LT: Because the rate measures just those actively looking for work?

DB: Yeah. So the question you’re asked is were you working last month? If you weren’t working, were you looking for work? If you weren’t looking for work you’re out of the picture. So it’s only those who say they were looking for work and couldn’t find a job. So in that sense there’s still a lot of unemployment but we’re seeing a respectable rate of job growth.

Yes, profits are good, but the flip side is that wage growth has been bad. Wages have not been keeping up with inflation. Either wages will start to rise more rapidly and that will put more pressure on inflation (I actually think that is happening now—I think that in just the past few months there’s been an up-tick in wages). Workers are still not keeping pace with inflation, they’re not making up for the big rise in energy prices but they’re making a little headway. They’re not losing as much, I should say, as they had been earlier this year or last year. So that will put upward pressure on prices. So I think there is more inflationary pressure in the economy than most people recognize.

That doesn’t bother me at all, but I do think that will bother the financial markets. So even as Greenspan has been raising the short-term rate—we’re now at 4% and we were at 1% in June of 2004—long-term rates have barely moved. Just recently, in the last month or two, they have started to bump up. So the 10-year treasury is about 4.5%. It was under 4% as recently as this summer, which is an extremely low rate. My guess is that it will continue to rise and that will likely have a very big impact on the housing market and that’s the surest way to burst the bubble. If you get mortgage rates, which tend to follow long-term rates, rising to more normal levels—they don’t have to go through the roof but if the 10 year treasury goes to 5%, 5.25%, which most economists actually predict will go up to 7%, which is fairly low by historical standards—I think that will burst the bubble and then we start to see a very severe downturn. So that’s my guess as to where we end up going.
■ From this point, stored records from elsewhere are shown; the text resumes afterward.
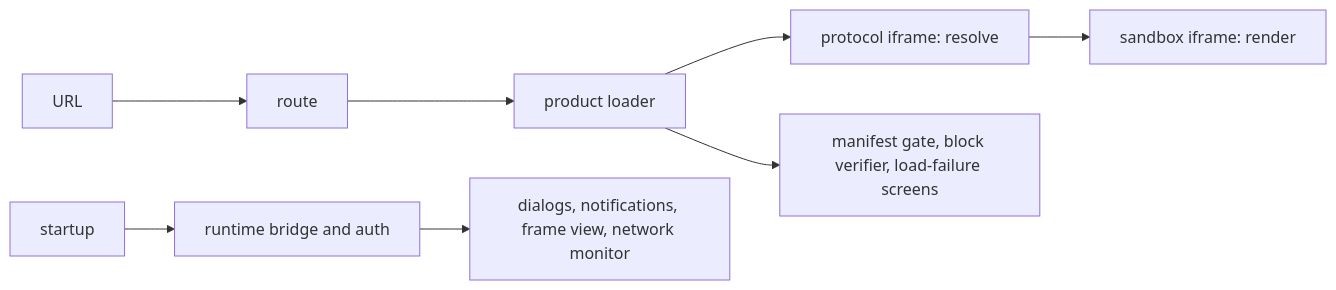
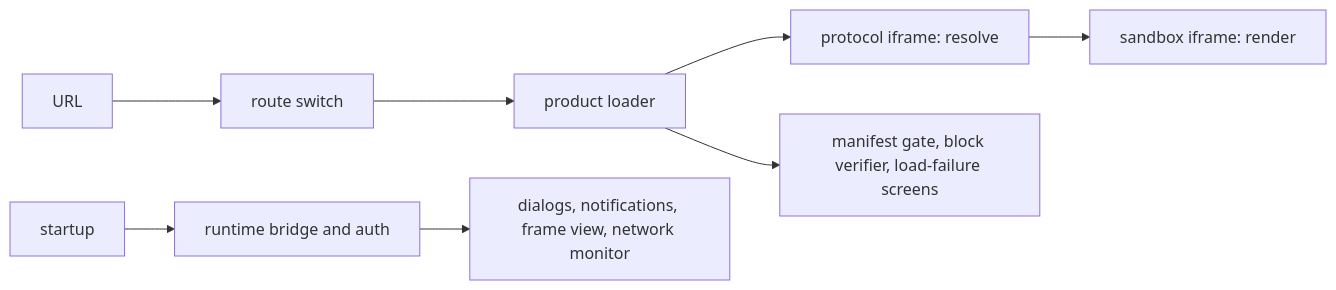
One commit to paritytech/dotli-community changed the diagram in apps/host/README.md. Above: the diagram before and after it, drawn with Mermaid. The commit also changed other lines of this file and 168 other files, not shown here.

````diff
--- a/apps/host/README.md
+++ b/apps/host/README.md
@@ -72,8 +78,8 @@
 ```mermaid
 flowchart LR
-  url[URL] --> route --> loader[product loader]
+  url[URL] --> route["route switch"] --> loader[product loader]
   loader --> resolve["protocol iframe: resolve"] --> render["sandbox iframe: render"]
   loader --> checks["manifest gate, block verifier, load-failure screens"]
   startup --> bridge["runtime bridge and auth"]
   bridge --> page["dialogs, notifications, frame view, network monitor"]
 ```
````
The flip side is that let’s say that wages don’t keep up with inflation—we don’t see any up tick in wages. The way consumption has been sustained is people have been borrowing against their homes and I think that’s coming to an end simply because even if the bubble doesn’t burst it’s very clear from the data that we have that house prices are not rising at the rates they used to. So as long as house prices were going up 10% a year people could always borrow more against their home. Once they stop rising they reach limits as to how much they can borrow.

So I think we are hitting an end. How long that takes, there’s a lot of uncertain factors. If Japan and China stop supporting the dollar—they’ve been buying up the long bond, basically counteracting Greenspan, who has been trying to raise rates—so if they stop doing that, you can see the rates rise fairly quickly. And if that happens I think the recovery will come to an end fairly quickly.
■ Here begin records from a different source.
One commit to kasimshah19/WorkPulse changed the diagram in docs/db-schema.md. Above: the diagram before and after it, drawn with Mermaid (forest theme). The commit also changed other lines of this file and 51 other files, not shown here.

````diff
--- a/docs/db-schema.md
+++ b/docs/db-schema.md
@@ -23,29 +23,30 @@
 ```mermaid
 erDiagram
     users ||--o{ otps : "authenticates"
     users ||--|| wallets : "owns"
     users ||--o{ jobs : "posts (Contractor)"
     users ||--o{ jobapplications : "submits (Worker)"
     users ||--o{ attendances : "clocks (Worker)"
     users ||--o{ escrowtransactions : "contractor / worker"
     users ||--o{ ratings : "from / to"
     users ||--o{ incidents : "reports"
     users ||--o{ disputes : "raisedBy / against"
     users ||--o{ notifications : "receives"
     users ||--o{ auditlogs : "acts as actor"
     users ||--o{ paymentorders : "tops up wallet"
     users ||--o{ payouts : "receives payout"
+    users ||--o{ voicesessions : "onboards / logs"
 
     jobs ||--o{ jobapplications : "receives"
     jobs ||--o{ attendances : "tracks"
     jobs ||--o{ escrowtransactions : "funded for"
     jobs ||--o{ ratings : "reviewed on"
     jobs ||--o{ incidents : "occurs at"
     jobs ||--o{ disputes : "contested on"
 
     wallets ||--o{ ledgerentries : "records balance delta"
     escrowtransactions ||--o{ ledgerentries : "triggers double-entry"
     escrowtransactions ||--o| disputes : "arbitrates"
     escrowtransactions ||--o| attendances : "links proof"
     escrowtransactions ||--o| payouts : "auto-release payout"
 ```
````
But we have a number of unsustainable trends going. One being the housing bubble, the other being the trade deficit. Those being the two biggies and where we hit the point where they can go no further is hard to say. Just as if we were having a conversation in 1999 and talking about the economy—it looked good, all sorts of really good growth—but the point was that it was dependent on the stock bubble [and] it was going to run out at some point. But it turned out that if we were having the conversation in 1999, it had a full year to go. It didn’t start to unravel until March of 2000 and it didn’t have that much of an impact on the economy for another year after that.

So the exact timing is going to be very hard to tell due to events that are to a large extent random. But my guess is that it won’t be too much longer but again I would’ve probably said the same thing 2 years ago.It’s going to depend on the housing market basically, that’s the long and short of it. If the housing bubble bursts then that’s virtually guaranteed to be a full recession and probably worse than a stock bubble.

For more information about Dean Baker and the Center for Economic and Policy Research, go to www.cepr.net .